Which leads to Neighborhood Threat, a gem of a Pop tune. Just such an ugly like 3.5 minutes of murky guitar solos and piano with Pop yelling over it about the threat of the neighborhood. It’s for me the perfect mix between what Bowie brought to this record and Pop’s personal styling, God the jaunty piano in this being upsurged by the swampy echo bass is such a good sound.

Fall In Love With Me is a perfect ending. 6.5 minutes of bluesy, slow debauchery of Pop trying to get some girl to fall in love with him in a Berlin saloon. Slowly speeding up, getting louder and ending on a strong little organ solo. A perfect way to get this weird slice of vinyl out of my life.

Lust For Life is a cult artist hitting gold for once through a mix of circumstances and just never stopping charisma. It’s just a really solid rock record that feels a lot more calculated than most stuff Pop had done so far. Gone is the anarchism of The Stooges and in comes an album that is ‘raw’, but also strangely ready for the airwaves. While he would have several hits (and good records) later this is for sure the top of Pop being anything close to a star, but he seems happy with his grandfather of punk thing he’d still got going for him.

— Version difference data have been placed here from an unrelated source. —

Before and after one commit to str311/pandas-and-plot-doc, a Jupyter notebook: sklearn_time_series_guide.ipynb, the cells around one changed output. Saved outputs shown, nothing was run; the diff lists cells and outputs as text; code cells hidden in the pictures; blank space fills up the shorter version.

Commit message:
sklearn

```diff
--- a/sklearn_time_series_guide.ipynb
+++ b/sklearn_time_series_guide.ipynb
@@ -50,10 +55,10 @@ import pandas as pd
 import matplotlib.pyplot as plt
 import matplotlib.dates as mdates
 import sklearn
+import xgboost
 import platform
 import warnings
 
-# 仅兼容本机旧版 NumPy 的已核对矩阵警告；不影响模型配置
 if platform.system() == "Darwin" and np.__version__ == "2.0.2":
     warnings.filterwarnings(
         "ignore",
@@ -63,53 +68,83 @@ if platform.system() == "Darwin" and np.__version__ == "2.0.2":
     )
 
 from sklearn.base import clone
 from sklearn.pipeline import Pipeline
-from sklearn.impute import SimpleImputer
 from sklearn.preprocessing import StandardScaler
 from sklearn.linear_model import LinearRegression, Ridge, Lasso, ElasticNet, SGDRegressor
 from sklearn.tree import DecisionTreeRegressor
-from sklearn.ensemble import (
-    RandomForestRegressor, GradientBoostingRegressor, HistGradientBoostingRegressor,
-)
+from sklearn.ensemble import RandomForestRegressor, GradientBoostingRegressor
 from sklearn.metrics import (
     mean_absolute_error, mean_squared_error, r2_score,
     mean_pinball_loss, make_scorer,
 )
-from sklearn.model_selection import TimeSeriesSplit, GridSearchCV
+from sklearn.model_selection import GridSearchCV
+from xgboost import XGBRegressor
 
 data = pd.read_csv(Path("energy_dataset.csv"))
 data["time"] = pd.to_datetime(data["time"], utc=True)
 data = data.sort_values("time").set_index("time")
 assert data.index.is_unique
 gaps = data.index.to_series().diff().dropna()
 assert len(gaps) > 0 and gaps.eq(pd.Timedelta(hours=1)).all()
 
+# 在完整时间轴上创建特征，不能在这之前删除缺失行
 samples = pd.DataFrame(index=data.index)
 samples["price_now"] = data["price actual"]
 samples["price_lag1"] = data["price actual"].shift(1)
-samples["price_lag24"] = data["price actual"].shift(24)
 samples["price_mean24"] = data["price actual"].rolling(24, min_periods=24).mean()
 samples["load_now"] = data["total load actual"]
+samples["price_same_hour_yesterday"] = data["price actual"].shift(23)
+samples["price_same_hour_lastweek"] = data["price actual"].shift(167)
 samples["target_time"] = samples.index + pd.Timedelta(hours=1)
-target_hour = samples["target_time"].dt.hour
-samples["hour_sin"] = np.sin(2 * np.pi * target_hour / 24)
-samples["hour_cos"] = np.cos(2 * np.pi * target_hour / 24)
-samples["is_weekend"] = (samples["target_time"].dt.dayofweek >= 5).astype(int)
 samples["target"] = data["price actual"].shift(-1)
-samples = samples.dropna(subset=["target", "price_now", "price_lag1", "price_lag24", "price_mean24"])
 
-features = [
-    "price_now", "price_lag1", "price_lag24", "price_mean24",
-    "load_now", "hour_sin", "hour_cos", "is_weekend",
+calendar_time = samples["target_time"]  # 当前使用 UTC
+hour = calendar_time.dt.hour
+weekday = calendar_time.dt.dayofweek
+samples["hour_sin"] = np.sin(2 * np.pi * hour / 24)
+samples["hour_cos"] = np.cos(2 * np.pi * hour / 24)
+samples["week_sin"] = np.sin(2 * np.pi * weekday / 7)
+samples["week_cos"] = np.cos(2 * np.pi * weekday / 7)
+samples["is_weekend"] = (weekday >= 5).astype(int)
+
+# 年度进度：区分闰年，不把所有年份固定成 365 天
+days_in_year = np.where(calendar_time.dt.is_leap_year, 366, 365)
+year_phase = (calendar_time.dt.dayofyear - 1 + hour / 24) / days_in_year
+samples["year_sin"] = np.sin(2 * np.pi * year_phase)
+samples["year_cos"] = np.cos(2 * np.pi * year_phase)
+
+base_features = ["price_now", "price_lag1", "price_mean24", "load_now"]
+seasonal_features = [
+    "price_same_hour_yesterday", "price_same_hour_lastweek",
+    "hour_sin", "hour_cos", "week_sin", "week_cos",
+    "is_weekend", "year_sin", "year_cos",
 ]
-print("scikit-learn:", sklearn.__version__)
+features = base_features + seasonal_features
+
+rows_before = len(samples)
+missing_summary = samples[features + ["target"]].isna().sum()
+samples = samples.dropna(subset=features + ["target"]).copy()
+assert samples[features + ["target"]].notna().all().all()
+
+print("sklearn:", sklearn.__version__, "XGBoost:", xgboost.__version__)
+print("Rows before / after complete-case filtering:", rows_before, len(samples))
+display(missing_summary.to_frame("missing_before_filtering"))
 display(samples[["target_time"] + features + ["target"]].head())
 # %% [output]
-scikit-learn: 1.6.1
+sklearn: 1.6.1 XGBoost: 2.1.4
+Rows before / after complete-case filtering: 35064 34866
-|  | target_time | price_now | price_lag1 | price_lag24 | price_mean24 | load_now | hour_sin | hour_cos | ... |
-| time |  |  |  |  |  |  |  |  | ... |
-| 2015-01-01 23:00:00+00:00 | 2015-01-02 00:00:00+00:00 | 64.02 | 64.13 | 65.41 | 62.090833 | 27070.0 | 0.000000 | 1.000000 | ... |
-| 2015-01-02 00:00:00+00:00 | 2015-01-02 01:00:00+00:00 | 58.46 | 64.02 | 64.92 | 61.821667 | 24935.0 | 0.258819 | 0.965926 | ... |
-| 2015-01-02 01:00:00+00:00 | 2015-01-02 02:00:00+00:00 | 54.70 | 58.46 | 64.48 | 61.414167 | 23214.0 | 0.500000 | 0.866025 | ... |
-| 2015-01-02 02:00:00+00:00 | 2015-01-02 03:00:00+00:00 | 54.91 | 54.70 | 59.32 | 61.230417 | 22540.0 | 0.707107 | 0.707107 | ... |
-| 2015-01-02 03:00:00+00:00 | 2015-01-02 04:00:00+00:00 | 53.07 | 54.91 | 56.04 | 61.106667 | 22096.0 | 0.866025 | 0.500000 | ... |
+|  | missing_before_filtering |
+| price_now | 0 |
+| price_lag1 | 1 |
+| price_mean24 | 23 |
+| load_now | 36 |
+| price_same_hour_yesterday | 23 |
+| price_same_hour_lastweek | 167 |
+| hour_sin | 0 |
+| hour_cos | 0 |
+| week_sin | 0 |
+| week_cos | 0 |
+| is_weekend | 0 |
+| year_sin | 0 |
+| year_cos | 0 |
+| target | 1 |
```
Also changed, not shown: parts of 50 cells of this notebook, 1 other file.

Anyway, here is Pop destroying the sets on legendary Dutch music show TopPop which made this a hit in the Netherlands

Slooty Pop:

The pinnacle of the 2000’s, imo